[Material to process — start]

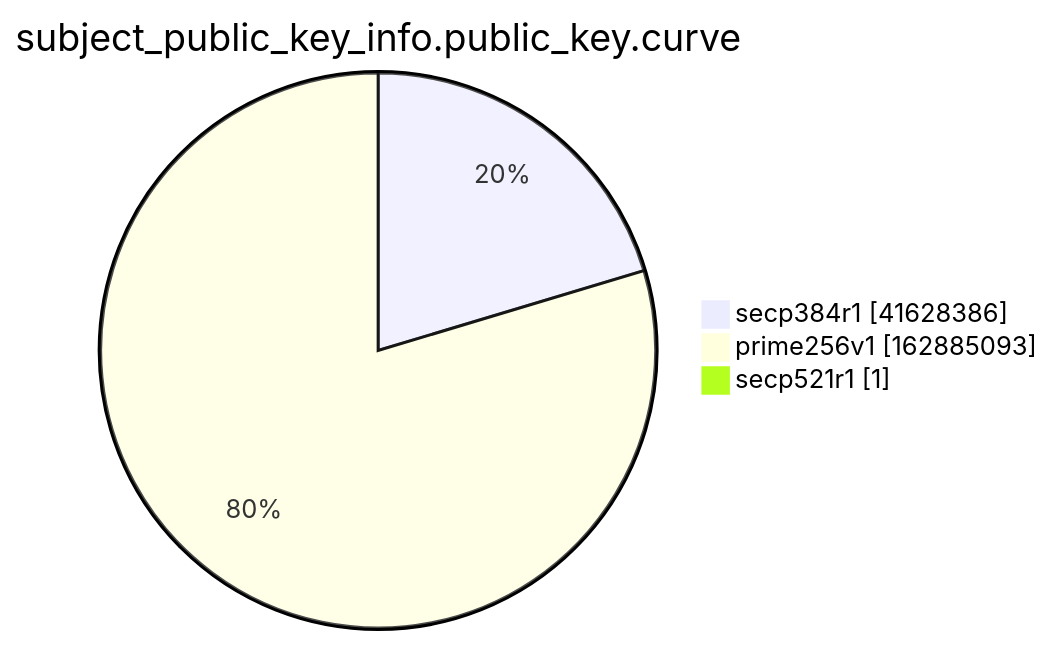
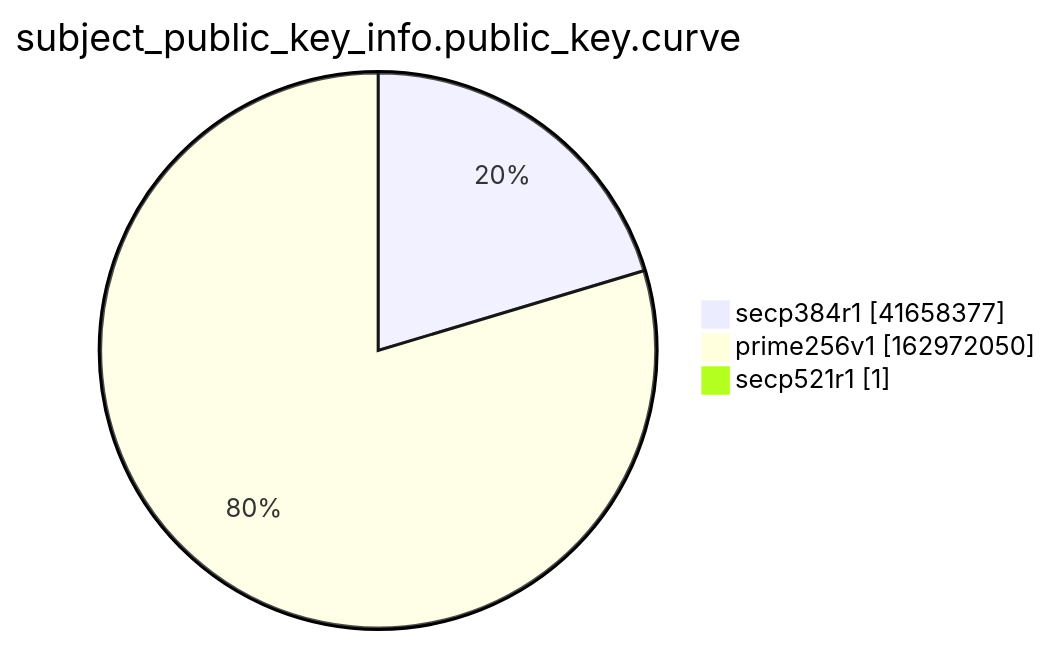
The ninth of 15 diagrams in xenon2022/README.md (christiankrug/ctmonitor_visualization), drawn with Mermaid before and after one commit. The commit also changed other lines of this file, not shown here.

````diff
--- a/xenon2022/README.md
+++ b/xenon2022/README.md
@@ -2868,7 +2868,7 @@
 ```mermaid
 pie showData
 title subject_public_key_info.public_key.curve
-"secp384r1" :41628386
-"prime256v1" :162885093
+"secp384r1" :41658377
+"prime256v1" :162972050
 "secp521r1" :1
 ```
````
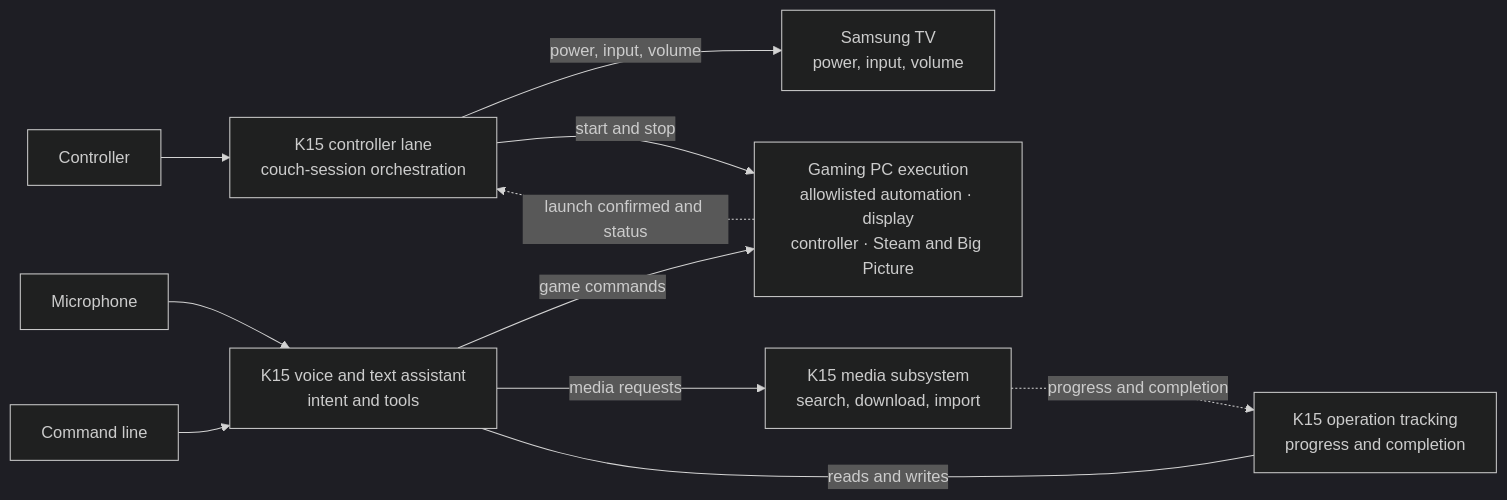
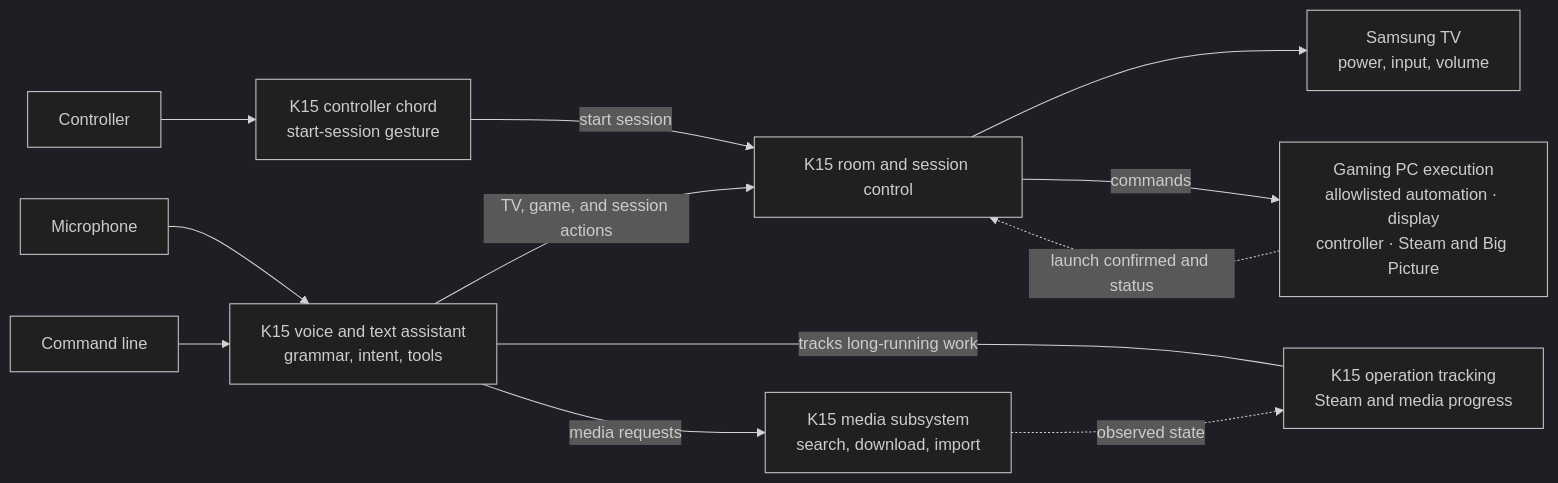
Before and after one commit to trillville/slopstation: the first of 2 diagrams in README.md, drawn with Mermaid (dark theme).

Commit message:
docs: correct system control paths

````diff
--- a/README.md
+++ b/README.md
@@ -15,26 +15,28 @@
 ```mermaid
 flowchart LR
     controller[Controller]
     microphone[Microphone]
     command[Command line]
 
-    chord[K15 controller lane<br/>couch-session orchestration]
-    assistant[K15 voice and text assistant<br/>intent and tools]
-    operations[K15 operation tracking<br/>progress and completion]
+    chord[K15 controller chord<br/>start-session gesture]
+    assistant[K15 voice and text assistant<br/>grammar, intent, tools]
+    control[K15 room and session control]
+    operations[K15 operation tracking<br/>Steam and media progress]
 
     tv[Samsung TV<br/>power, input, volume]
     pc[Gaming PC execution<br/>allowlisted automation · display<br/>controller · Steam and Big Picture]
     media[K15 media subsystem<br/>search, download, import]
 
     controller --> chord
     microphone --> assistant
     command --> assistant
 
-    chord -->|power, input, volume| tv
-    chord -->|start and stop| pc
-    pc -. launch confirmed and status .-> chord
-    assistant -->|game commands| pc
+    chord -->|start session| control
+    assistant -->|TV, game, and session actions| control
+    control --> tv
+    control -->|commands| pc
+    pc -. launch confirmed and status .-> control
     assistant -->|media requests| media
-    assistant ---|reads and writes| operations
-    media -. progress and completion .-> operations
+    assistant ---|tracks long-running work| operations
+    media -. observed state .-> operations
 ```
````
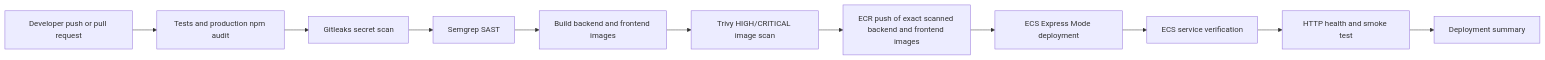
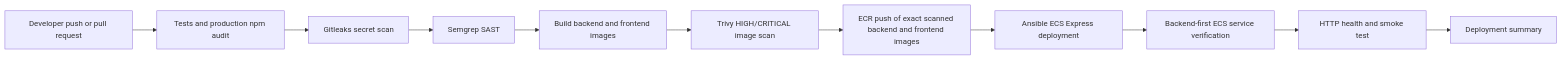
Before and after one commit to 25044598ShawnTayYaoTiing/C270-firefighter-dashboard: the diagram in docs/FA-L4-DEVSECOPS.md, drawn with Mermaid. The commit also changed other lines of this file and 20 other files, not shown here.

````diff
--- a/docs/FA-L4-DEVSECOPS.md
+++ b/docs/FA-L4-DEVSECOPS.md
@@ -13,13 +13,13 @@
 ```mermaid
 flowchart LR
   A[Developer push or pull request] --> B[Tests and production npm audit]
   B --> C[Gitleaks secret scan]
   C --> D[Semgrep SAST]
   D --> E[Build backend and frontend images]
   E --> F[Trivy HIGH/CRITICAL image scan]
   F --> G[ECR push of exact scanned backend and frontend images]
-  G --> H[ECS Express Mode deployment]
-  H --> I[ECS service verification]
+  G --> H[Ansible ECS Express deployment]
+  H --> I[Backend-first ECS service verification]
   I --> J[HTTP health and smoke test]
   J --> K[Deployment summary]
 ```
````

[Material to process — finish]

If a line above contains the word "drawn", list it.

- _Answer section_:
The ninth of 15 diagrams in xenon2022/README.md (christiankrug/ctmonitor_visualization), drawn with Mermaid before and after one commit. The commit also changed other lines of this file, not shown here.
Before and after one commit to trillville/slopstation: the first of 2 diagrams in README.md, drawn with Mermaid (dark theme).
Before and after one commit to 25044598ShawnTayYaoTiing/C270-firefighter-dashboard: the diagram in docs/FA-L4-DEVSECOPS.md, drawn with Mermaid. The commit also changed other lines of this file and 20 other files, not shown here.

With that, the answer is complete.